Residents of Boulder, Colorado who refuse to comply with a state order to “certify” their so-called assault rifles this month could face fines, jail and confiscation of their firearms.
Following through on an “assault weapons” ban passed in May, the Boulder city council is requiring residents who already owned prohibited rifles, pistols, and shotguns to certify them with the police by December 27 or face repercussions, according to the Denver Post.
The sale or possession of assault weapons, high-capacity magazines and bump stocks was banned earlier this year and weapons already owned by Boulder residents were grandfathered in, allowing until the end of the year for a certificate to be obtained.
After the deadline, anyone found possessing a non-certified, banned weapon could face a fine up to $1,000 and 90 days in jail, according to City Attorney Tom Carr. The banned weapons may also be confiscated and destroyed after the owner is convicted.
Carr and Police Chief Greg Testa have reportedly admitted the limits of enforcing the ban and getting residents to comply with the order to certify their firearms.
The certification is not a form of registry, however, as no official records are reportedly being kept. Police apparently only have a “handwritten count” of the number of “certifications,” according to Boulder police Sgt. Dave Spraggs. To date, they have certified only 85 “assault” weapons, though he acknowledged that some gun owners may be moving their weapons outside of the city limits.
“My hope is that we will see more bans at the state level and one day at the federal level so these weapons will no longer be available,” Councilman Aaron Brockett said back in May. But city officials acknowledge there is not much they can do about those who refuse to comply.

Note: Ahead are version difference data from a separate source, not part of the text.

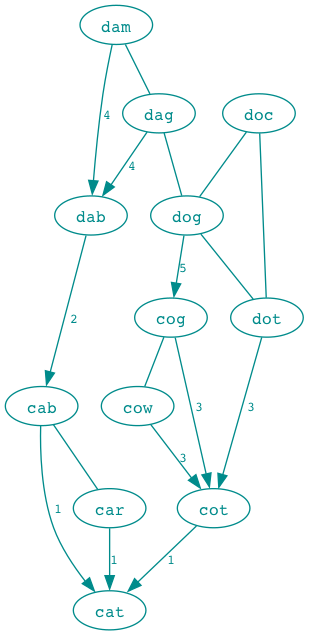
This is word-ladder/src/images/example-with-label.png from ToF-/CodeKatas, a Graphviz export, as it was before one commit. Its source is kept beside it as word-ladder/src/example-with-label.gv.
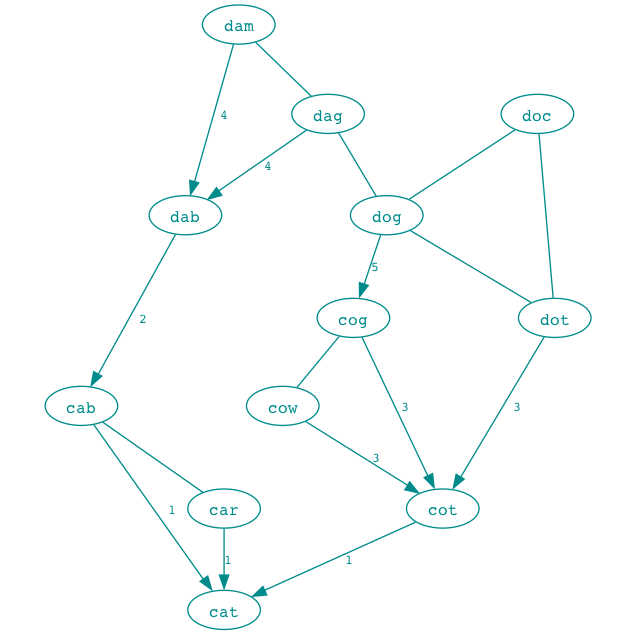
The same file after the commit.

Diff of the diagram source:
```diff
@@ -1,4 +1,5 @@
 strict digraph example_with_labels {
+    ratio=1
     node [colorscheme="SVG",width=0.5,height=0.2,shape = ellipse,fontcolor="darkcyan",fontsize=12,fontname="Courier",color="darkcyan"];
     edge [colorscheme="SVG",color="darkcyan",fontcolor="darkcyan",fontsize=10,fontname="Courier"];
     cab -> { cat } [label="1"];
```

“This is a very divisive issue where people have very strong feelings,” City Attorney Tom Carr told the Daily Camera. “The folks who oppose these kinds of bans … some of them suggest they’re not going to cooperate. I can’t predict what people are going to do, but I respect the feelings.”

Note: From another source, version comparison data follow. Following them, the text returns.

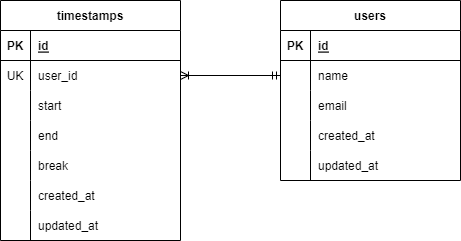
Earlier version of the draw.io export src/.drawio.png (yoshikiakazawa/atte_practice). Source tidied: cells renumbered, new cells last; positions are measured from the earlier drawing's top-left corner, leaving out a move shared by most shapes.
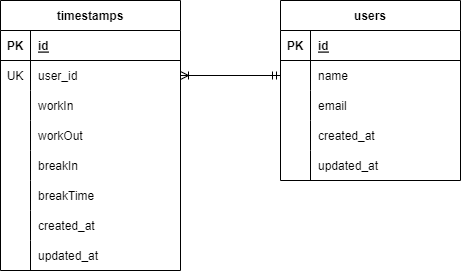
After the commit.

Diff of the diagram source:
```diff
@@ -3,7 +3,7 @@
     <mxCell id="0" />
     <mxCell id="1" parent="0" />
     <mxCell id="2" value="timestamps" style="shape=table;startSize=30;rowLines=0;fontStyle=1;align=center;" parent="1" vertex="1">
-      <mxGeometry width="180" height="240" as="geometry" />
+      <mxGeometry width="180" height="270" as="geometry" />
     </mxCell>
     <mxCell id="3" style="shape=tableRow;horizontal=0;startSize=0;swimlaneHead=0;swimlaneBody=0;fillColor=none;top=0;left=0;right=0;bottom=1;" parent="2" vertex="1">
       <mxGeometry y="30" width="180" height="30" as="geometry" />
@@ -29,7 +29,7 @@
     <mxCell id="10" style="shape=partialRectangle;fillColor=none;top=0;left=0;bottom=0;right=0;overflow=hidden;" parent="9" vertex="1">
       <mxGeometry width="30" height="30" as="geometry" />
     </mxCell>
-    <mxCell id="11" value="start" style="shape=partialRectangle;fillColor=none;top=0;left=0;bottom=0;right=0;align=left;spacingLeft=6;overflow=hidden;" parent="9" vertex="1">
+    <mxCell id="11" value="workIn" style="shape=partialRectangle;fillColor=none;top=0;left=0;bottom=0;right=0;align=left;spacingLeft=6;overflow=hidden;" parent="9" vertex="1">
       <mxGeometry x="30" width="150" height="30" as="geometry" />
     </mxCell>
     <mxCell id="12" style="shape=tableRow;horizontal=0;startSize=0;swimlaneHead=0;swimlaneBody=0;fillColor=none;top=0;left=0;right=0;bottom=0;" parent="2" vertex="1">
@@ -38,7 +38,7 @@
     <mxCell id="13" style="shape=partialRectangle;fillColor=none;top=0;left=0;bottom=0;right=0;overflow=hidden;" parent="12" vertex="1">
       <mxGeometry width="30" height="30" as="geometry" />
     </mxCell>
-    <mxCell id="14" value="end" style="shape=partialRectangle;fillColor=none;top=0;left=0;bottom=0;right=0;align=left;spacingLeft=6;overflow=hidden;" parent="12" vertex="1">
+    <mxCell id="14" value="workOut" style="shape=partialRectangle;fillColor=none;top=0;left=0;bottom=0;right=0;align=left;spacingLeft=6;overflow=hidden;" parent="12" vertex="1">
       <mxGeometry x="30" width="150" height="30" as="geometry" />
     </mxCell>
     <mxCell id="15" style="shape=tableRow;horizontal=0;startSize=0;swimlaneHead=0;swimlaneBody=0;fillColor=none;top=0;left=0;right=0;bottom=0;" parent="2" vertex="1">
@@ -47,11 +47,20 @@
     <mxCell id="16" style="shape=partialRectangle;fillColor=none;top=0;left=0;bottom=0;right=0;overflow=hidden;" parent="15" vertex="1">
       <mxGeometry width="30" height="30" as="geometry" />
     </mxCell>
-    <mxCell id="17" value="break" style="shape=partialRectangle;fillColor=none;top=0;left=0;bottom=0;right=0;align=left;spacingLeft=6;overflow=hidden;" parent="15" vertex="1">
+    <mxCell id="17" value="breakIn" style="shape=partialRectangle;fillColor=none;top=0;left=0;bottom=0;right=0;align=left;spacingLeft=6;overflow=hidden;" parent="15" vertex="1">
       <mxGeometry x="30" width="150" height="30" as="geometry" />
     </mxCell>
+    <mxCell id="41" style="shape=tableRow;horizontal=0;startSize=0;swimlaneHead=0;swimlaneBody=0;fillColor=none;top=0;left=0;right=0;bottom=0;" parent="2" vertex="1">
+      <mxGeometry y="180" width="180" height="30" as="geometry" />
+    </mxCell>
+    <mxCell id="42" style="shape=partialRectangle;fillColor=none;top=0;left=0;bottom=0;right=0;overflow=hidden;" parent="41" vertex="1">
+      <mxGeometry width="30" height="30" as="geometry" />
+    </mxCell>
+    <mxCell id="43" value="breakTime" style="shape=partialRectangle;fillColor=none;top=0;left=0;bottom=0;right=0;align=left;spacingLeft=6;overflow=hidden;" parent="41" vertex="1">
+      <mxGeometry x="30" width="150" height="30" as="geometry" />
+    </mxCell>
     <mxCell id="18" style="shape=tableRow;horizontal=0;startSize=0;swimlaneHead=0;swimlaneBody=0;fillColor=none;top=0;left=0;right=0;bottom=0;" parent="2" vertex="1">
-      <mxGeometry y="180" width="180" height="30" as="geometry" />
+      <mxGeometry y="210" width="180" height="30" as="geometry" />
     </mxCell>
     <mxCell id="19" style="shape=partialRectangle;fillColor=none;top=0;left=0;bottom=0;right=0;overflow=hidden;" parent="18" vertex="1">
       <mxGeometry width="30" height="30" as="geometry" />
@@ -60,7 +69,7 @@
       <mxGeometry x="30" width="150" height="30" as="geometry" />
     </mxCell>
     <mxCell id="21" style="shape=tableRow;horizontal=0;startSize=0;swimlaneHead=0;swimlaneBody=0;fillColor=none;top=0;left=0;right=0;bottom=0;" parent="2" vertex="1">
-      <mxGeometry y="210" width="180" height="30" as="geometry" />
+      <mxGeometry y="240" width="180" height="30" as="geometry" />
     </mxCell>
     <mxCell id="22" style="shape=partialRectangle;fillColor=none;top=0;left=0;bottom=0;right=0;overflow=hidden;" parent="21" vertex="1">
       <mxGeometry width="30" height="30" as="geometry" />
```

The certification process involves a trip to the police department’s main location where an officer performs a visual inspection of the gun which is kept, unloaded and secured in a car.
#guns #2A Colorado: As Boulder semi-auto ban looms, authorities have certified 85 firearms: Boulder police have certified 85 assault weapons to residents with less than a month to go before all such firearms will need to be verifie https://t.co/4Ek8upPmta pic.twitter.com/1PQbg18X9G

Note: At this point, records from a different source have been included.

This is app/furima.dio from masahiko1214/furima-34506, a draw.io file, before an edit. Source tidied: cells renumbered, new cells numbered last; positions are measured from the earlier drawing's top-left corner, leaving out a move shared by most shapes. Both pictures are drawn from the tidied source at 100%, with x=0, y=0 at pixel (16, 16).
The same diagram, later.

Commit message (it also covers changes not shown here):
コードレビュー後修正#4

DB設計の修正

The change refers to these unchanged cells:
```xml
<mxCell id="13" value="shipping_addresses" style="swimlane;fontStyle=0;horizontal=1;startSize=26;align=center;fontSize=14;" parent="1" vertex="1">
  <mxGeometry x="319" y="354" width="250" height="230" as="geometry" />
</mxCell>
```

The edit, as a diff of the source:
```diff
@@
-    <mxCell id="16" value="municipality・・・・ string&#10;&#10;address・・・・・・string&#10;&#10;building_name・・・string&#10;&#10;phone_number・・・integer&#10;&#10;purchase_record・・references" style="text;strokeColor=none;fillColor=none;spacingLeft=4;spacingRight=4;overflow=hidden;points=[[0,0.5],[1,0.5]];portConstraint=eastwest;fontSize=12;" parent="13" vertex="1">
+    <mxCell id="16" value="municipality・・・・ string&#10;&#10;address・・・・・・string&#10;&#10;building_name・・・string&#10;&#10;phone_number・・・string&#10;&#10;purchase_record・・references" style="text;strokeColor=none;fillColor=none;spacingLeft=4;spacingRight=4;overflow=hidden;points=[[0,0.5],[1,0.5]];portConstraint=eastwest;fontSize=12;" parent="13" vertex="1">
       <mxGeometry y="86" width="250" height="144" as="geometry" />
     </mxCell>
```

— Gun Buyers Club (@GunBuyersClub) December 3, 2018
According to the Daily Camera:
The police department then performs a background check and, if the owner is clear, issues two copies of a certificate with the owner’s name, date of birth and signature; the make, model and serial number of the gun, and the date of issue and issuer’s name. Both copies go with the gun to prove it was owned before June 15, 2018; Spraggs advises keeping one with the firearm and another “wherever you deem to be safe.”
Because police do not retain any documentation, they are unable to issue a replacement certificate if the original is lost. Certificates cost $20 for the first gun, and $5 per weapon for each additional firearm during the same certification
Many residents are skeptical as the low certification numbers can attest.
“By definition, effective governing must be practical and enforceable,” John Ramey, a resident of Boulder, told the Daily Camera. “When something isn’t enforceable, like the war on drugs, that’s a huge sign that the underlying legal model doesn’t match the actual problems and realities.
“At best, ineffective laws just displace or morph the problem. Mass shootings declined after Australia’s weapons ban, but gun-related crimes doubled in just five years. In countries like the UK and China, they now deal with daily fear of acid, knife, and vehicle attacks,” he added.